*Your instructions*.
Scan the entries below for the string "important" and copy every line where it turns up.

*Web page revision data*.
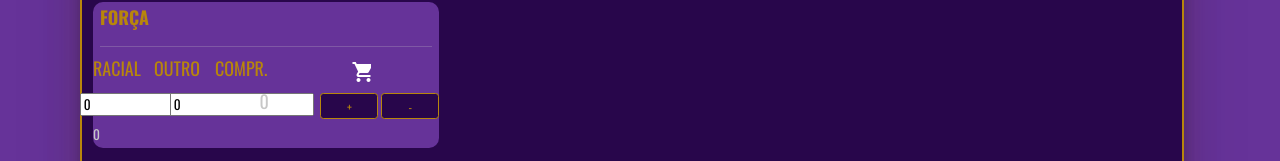
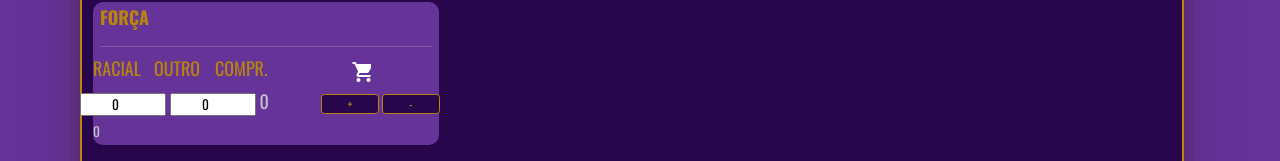
Before and after one commit to notargiacomo/flexpunkd20, an Angular app: page / in a window 1280 px wide. Shown: the part 592-753 px from the top of the page. Built offline with nearby package versions, Linux system fonts and the light colour scheme.

Commit message:
atributos

```diff
--- a/src/styles.scss
+++ b/src/styles.scss
@@ -6,6 +6,7 @@
 @use 'styles/image.scss';
 @use 'styles/painel.scss';
 @use 'styles/table.scss';
+@use 'styles/field.scss';
 
 html {
   height: 100%;
--- a/src/styles/button.scss
+++ b/src/styles/button.scss
@@ -34,5 +34,6 @@ button[mat-flat-button]:hover {
   border: 1px solid darkgoldenrod !important;
   background-color: rgb(40, 6, 75) !important;
   color: darkgoldenrod !important;
-  padding: auto !important;
+  padding: 1% !important;
+  margin: 1% !important;
 }
--- /dev/null
+++ b/src/styles/field.scss
@@ -0,0 +1,10 @@
+input {
+  text-align: center !important;
+  width: 100% !important;
+
+  input[type='number' i] {
+    text-align: center !important;
+    border: 1px solid rgb(120, 80, 160) !important;
+    border-radius: 5px !important;
+  }
+}
```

*Answer to the problem*.
   border: 1px solid darkgoldenrod !important;
   background-color: rgb(40, 6, 75) !important;
   color: darkgoldenrod !important;
-  padding: auto !important;
+  padding: 1% !important;
+  margin: 1% !important;
+  text-align: center !important;
+  width: 100% !important;
+    text-align: center !important;
+    border: 1px solid rgb(120, 80, 160) !important;
+    border-radius: 5px !important;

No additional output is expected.